National Weather Service United States Department of Commerce
 
Bekki Harjo

Location: Tulsa, OK
Office:
Arkansas-Red Basin River Forecast Center (ABRFC)
Job Title: Senior Hydrologist


Educational Background:

  • Bachelor’s Degree in Civil Engineering from Oklahoma State University
  • Master’s Degree in Civil Engineering from Oklahoma State University
  • Doctorate in Law from Texas Wesleyan University School of Law (now Texas A&M School of Law)
  • Doctor of Philosophy in Biosystems Engineering from Oklahoma State University
  • Licensed Professional Engineer in Oklahoma (and inactive in Texas)
  • Certified Floodplain Manager
  • Attorney (member of Oklahoma Bar Association)
  • Licensed Cosmetologist

Describe the career path that led you to your current job with the National Weather Service.

  • I began my career designing and drafting potable and recycled water, sanitary sewer, and storm drain projects at a civil engineering consulting firm.  My next job was overseeing residential development for a municipality.  Later, I taught at a community college and also had short-term contracts as research assistant.  Next, I was a reservoir controller in the Tulsa District Corps of Engineers Hydrology & Hydraulics Branch, before starting with the NWS.  My career path has been anything but linear!

What do you do for the NWS?

  • Our office provides daily and flood forecasts at specified hydrologic points, flash flood guidance, high-quality precipitation data, and other products. ABRFC is the gold standard in RFC quantitative precipitation estimation (QPE) data!  Staffing at ABRFC is unique because we are all cross-trained to work both river forecasting and hydrometeorological analysis shifts.  Our service area has all types of topography and weather patterns.  I enjoy outreach and working with the Weather Forecast Offices (WFOs) and other partners.

What was the most interesting, exciting, or impactful weather/water event you experienced while working for the NWS and why does it stand out?

  • The summer of 2015 was the most eventful time I experienced in the NWS to date.  A sequence of storm systems came through the ABRFC area that put the majority of the rivers above flood stage.  We had flood forecasts issued in every major drainage basin in our entire area at some point.  What made the biggest impression on me was the way the entire office worked together to handle the event.  It was a textbook example of teamwork!

What made you decide to pursue a career with the NWS?

  • I love working in operational water resources, especially reservoirs and rivers. Joining the NWS allowed me to continue to work in this area while making a difference for others in the field by trying to continually improve river forecasts.

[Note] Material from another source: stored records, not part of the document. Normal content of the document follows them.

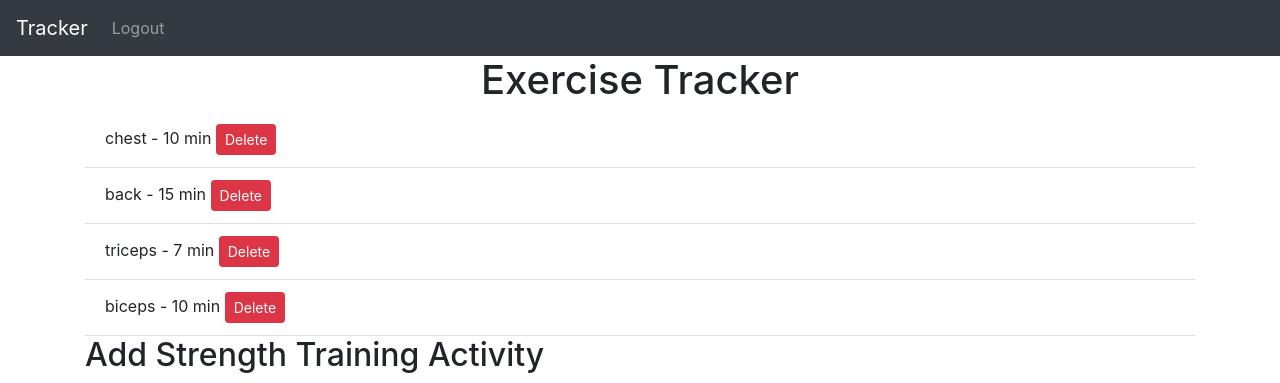
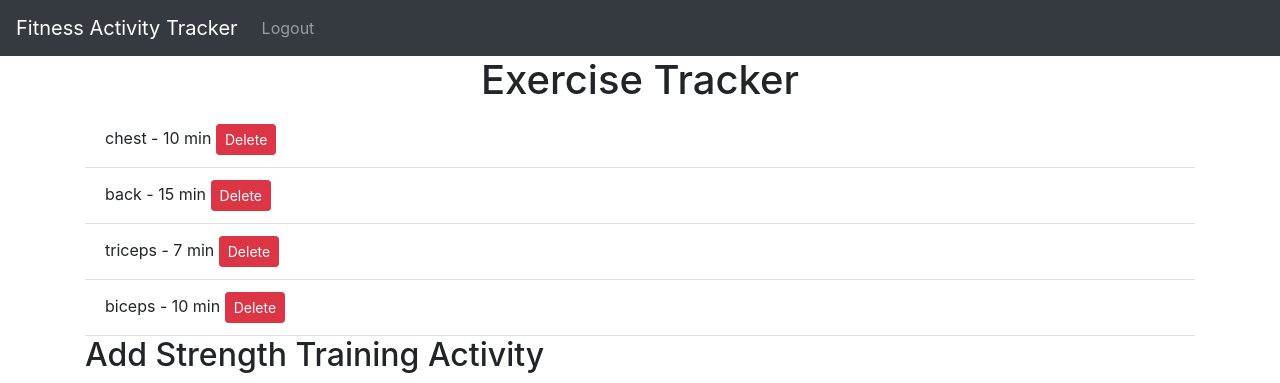
Before and after one commit to aryan41117/DevSecOps, a Flask app: page / in a window 1280 px wide. Shown: the top 383 px of the page. Run offline with Flask 3, Linux system fonts and the light colour scheme; a user stored in the database is signed in; data comes from the database, SQL or seed files in the repository; some libraries are stand-ins or nearby versions.

Commit message:
base updated

```diff
--- a/templates/base.html
+++ b/templates/base.html
@@ -4,11 +4,11 @@
     <meta charset="utf-8" />
     <meta name="viewport" content="width=device-width, initial-scale=1" />
     <link rel="stylesheet" href="https://stackpath.bootstrapcdn.com/bootstrap/4.4.1/css/bootstrap.min.css" crossorigin="anonymous" />
-    <title>{% block title %}Tracker{% endblock %}</title>
+    <title>{% block title %}Fitness Activity Tracker{% endblock %}</title>
   </head>
   <body>
     <nav class="navbar navbar-expand-lg navbar-dark bg-dark">
-      <a class="navbar-brand" href="/">Tracker</a>
+      <a class="navbar-brand" href="/">Fitness Activity Tracker</a>
       <div class="collapse navbar-collapse" id="navbarNav">
         <ul class="navbar-nav">
           {% if user.is_authenticated %}
```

What do you like most about working for the NWS?

  • I enjoy working with the people!  I have the opportunity to interact with a wide range of people on behalf of the NWS.  Working for the NWS also gives me a chance to provide input to cutting edge advances in hydrologic modeling.

What advice do you have for someone interested in a career with the NWS?

  • Never stop learning!  Whether you start your career with the NWS as a young person or if you start as a more seasoned professional, keep learning.  Keep abreast of upcoming technological and scientific changes in your field so you can remain resilient throughout your career.

What training or coursework would you recommend to someone interested in following your career path?

  • Follow your interests and take whatever courses interest you, even if you think they don’t directly apply to your degree or career path right now.  You never know what your future may hold.  And take more math classes!